**Task directions**
Once the line containing "Before and after one commit to oded2741z-glitch/claude, a" is found in the entries below, reproduce it and every line after it, stopping at and including the line containing "Switch UI to"; reproduce nothing else, and keep each line exact.

**Study material**

=== Begin Enclosure ===

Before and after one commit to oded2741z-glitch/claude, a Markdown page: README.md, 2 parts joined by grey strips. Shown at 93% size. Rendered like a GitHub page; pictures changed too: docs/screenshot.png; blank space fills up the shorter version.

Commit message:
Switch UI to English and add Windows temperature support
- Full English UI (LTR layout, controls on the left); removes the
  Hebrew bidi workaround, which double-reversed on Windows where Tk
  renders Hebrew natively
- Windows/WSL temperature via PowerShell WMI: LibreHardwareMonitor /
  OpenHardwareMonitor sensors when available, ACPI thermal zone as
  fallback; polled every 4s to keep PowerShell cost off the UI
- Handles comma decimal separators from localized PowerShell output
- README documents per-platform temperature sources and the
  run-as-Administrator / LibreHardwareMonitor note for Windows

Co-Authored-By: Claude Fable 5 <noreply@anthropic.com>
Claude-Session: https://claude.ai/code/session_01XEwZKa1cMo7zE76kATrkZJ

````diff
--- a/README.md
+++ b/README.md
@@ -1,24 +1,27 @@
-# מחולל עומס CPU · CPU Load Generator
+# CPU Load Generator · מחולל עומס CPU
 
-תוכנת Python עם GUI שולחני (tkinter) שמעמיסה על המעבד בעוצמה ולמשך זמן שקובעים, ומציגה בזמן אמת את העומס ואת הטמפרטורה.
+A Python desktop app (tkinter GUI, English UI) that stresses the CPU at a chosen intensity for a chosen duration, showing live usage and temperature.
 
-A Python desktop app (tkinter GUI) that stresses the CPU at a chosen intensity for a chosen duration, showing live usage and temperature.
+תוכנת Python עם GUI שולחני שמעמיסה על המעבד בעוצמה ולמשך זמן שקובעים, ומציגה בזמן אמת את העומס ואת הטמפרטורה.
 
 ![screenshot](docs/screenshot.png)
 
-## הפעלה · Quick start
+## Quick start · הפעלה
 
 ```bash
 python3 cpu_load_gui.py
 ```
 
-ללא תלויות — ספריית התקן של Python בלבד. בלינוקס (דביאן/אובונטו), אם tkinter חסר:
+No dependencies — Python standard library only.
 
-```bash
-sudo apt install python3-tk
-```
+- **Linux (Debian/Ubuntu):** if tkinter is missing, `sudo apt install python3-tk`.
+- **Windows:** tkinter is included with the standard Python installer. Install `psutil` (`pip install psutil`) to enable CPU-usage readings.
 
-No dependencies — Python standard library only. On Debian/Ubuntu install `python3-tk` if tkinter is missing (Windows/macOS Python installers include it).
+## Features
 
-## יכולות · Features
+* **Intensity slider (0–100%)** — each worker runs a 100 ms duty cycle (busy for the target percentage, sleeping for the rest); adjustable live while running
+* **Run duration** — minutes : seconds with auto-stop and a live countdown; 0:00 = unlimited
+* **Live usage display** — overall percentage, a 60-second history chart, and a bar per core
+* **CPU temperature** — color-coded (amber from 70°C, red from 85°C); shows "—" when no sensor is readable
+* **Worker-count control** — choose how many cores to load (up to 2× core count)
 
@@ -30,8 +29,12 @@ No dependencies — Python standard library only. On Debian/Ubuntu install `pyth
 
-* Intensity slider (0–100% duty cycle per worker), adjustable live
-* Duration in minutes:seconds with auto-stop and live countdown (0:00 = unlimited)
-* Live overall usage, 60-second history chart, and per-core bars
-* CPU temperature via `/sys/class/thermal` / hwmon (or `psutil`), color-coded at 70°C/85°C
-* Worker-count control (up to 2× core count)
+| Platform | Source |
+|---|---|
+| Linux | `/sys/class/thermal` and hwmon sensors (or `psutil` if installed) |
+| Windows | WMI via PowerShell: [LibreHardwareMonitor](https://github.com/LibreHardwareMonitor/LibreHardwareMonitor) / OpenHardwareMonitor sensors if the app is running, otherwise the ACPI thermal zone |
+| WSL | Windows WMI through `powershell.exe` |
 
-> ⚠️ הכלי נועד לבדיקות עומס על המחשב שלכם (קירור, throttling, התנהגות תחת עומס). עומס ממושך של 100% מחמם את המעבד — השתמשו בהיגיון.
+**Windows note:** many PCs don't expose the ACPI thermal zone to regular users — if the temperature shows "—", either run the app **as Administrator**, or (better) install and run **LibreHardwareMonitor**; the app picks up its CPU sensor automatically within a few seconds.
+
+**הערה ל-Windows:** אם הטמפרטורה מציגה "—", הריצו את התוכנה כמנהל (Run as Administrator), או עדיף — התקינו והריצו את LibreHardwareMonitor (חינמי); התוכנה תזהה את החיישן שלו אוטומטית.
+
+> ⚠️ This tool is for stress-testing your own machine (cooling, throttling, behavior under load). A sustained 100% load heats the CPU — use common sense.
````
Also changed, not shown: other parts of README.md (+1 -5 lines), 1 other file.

=== End Enclosure ===
=== Begin Enclosure ===

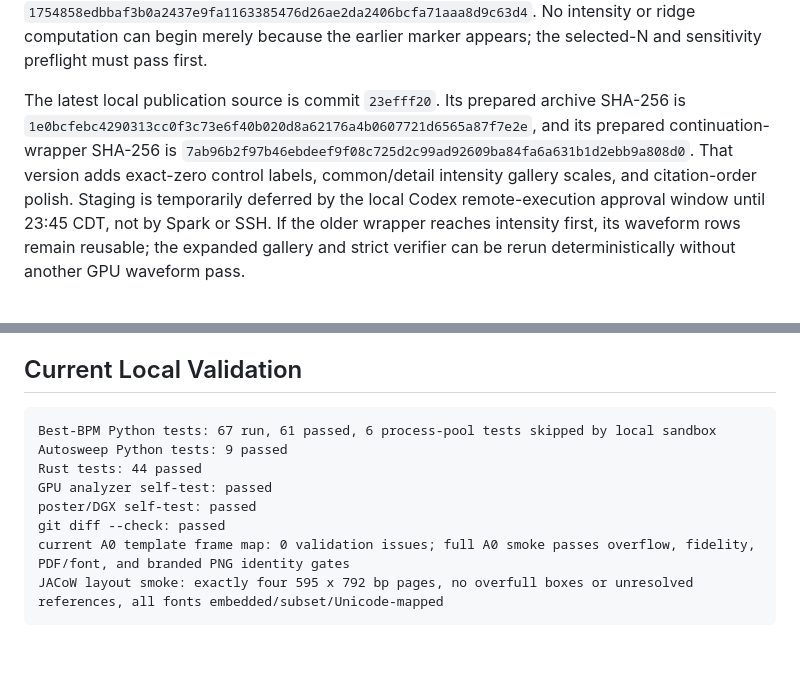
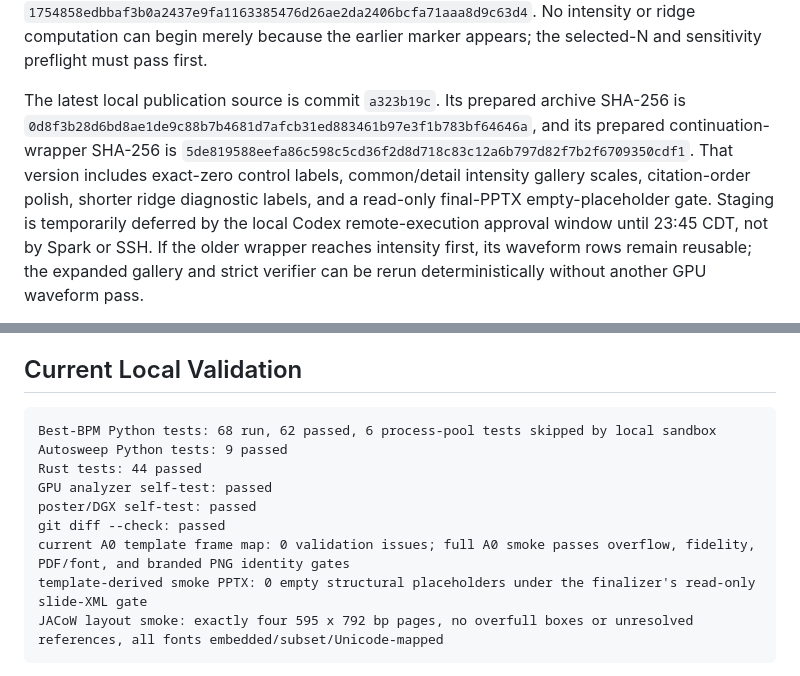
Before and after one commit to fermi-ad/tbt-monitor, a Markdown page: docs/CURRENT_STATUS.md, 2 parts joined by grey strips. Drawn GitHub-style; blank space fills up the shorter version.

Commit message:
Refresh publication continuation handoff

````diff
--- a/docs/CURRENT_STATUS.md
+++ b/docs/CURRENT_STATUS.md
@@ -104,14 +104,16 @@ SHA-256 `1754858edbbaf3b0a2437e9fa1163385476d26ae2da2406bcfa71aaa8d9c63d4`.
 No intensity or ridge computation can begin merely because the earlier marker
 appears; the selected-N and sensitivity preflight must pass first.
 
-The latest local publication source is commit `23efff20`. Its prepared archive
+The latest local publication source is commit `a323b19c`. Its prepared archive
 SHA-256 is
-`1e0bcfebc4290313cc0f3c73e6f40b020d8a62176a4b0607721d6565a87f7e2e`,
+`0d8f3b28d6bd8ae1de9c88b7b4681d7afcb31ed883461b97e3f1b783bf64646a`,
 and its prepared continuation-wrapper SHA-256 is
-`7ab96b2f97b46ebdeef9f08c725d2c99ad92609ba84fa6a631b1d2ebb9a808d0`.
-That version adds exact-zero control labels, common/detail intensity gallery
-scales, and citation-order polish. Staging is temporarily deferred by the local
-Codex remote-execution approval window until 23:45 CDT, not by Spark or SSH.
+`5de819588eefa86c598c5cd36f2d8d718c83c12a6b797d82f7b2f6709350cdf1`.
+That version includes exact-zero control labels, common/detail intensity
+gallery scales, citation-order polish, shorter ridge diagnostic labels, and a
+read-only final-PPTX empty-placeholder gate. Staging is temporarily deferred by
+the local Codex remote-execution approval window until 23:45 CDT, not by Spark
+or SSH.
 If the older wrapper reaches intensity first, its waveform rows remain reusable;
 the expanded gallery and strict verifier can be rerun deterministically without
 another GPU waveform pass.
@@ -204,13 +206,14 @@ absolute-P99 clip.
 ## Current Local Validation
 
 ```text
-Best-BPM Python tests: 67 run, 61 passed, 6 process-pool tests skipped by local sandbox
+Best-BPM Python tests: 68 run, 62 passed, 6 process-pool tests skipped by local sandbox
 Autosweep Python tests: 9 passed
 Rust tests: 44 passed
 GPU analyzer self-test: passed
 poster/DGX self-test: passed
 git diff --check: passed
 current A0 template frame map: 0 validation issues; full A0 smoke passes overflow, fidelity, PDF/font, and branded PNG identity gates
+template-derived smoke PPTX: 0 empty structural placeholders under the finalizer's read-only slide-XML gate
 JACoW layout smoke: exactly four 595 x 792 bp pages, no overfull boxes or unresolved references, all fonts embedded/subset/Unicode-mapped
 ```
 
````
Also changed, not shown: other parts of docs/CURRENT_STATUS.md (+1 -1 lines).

=== End Enclosure ===

**Exercise response**
Before and after one commit to oded2741z-glitch/claude, a Markdown page: README.md, 2 parts joined by grey strips. Shown at 93% size. Rendered like a GitHub page; pictures changed too: docs/screenshot.png; blank space fills up the shorter version.

Commit message:
Switch UI to English and add Windows temperature support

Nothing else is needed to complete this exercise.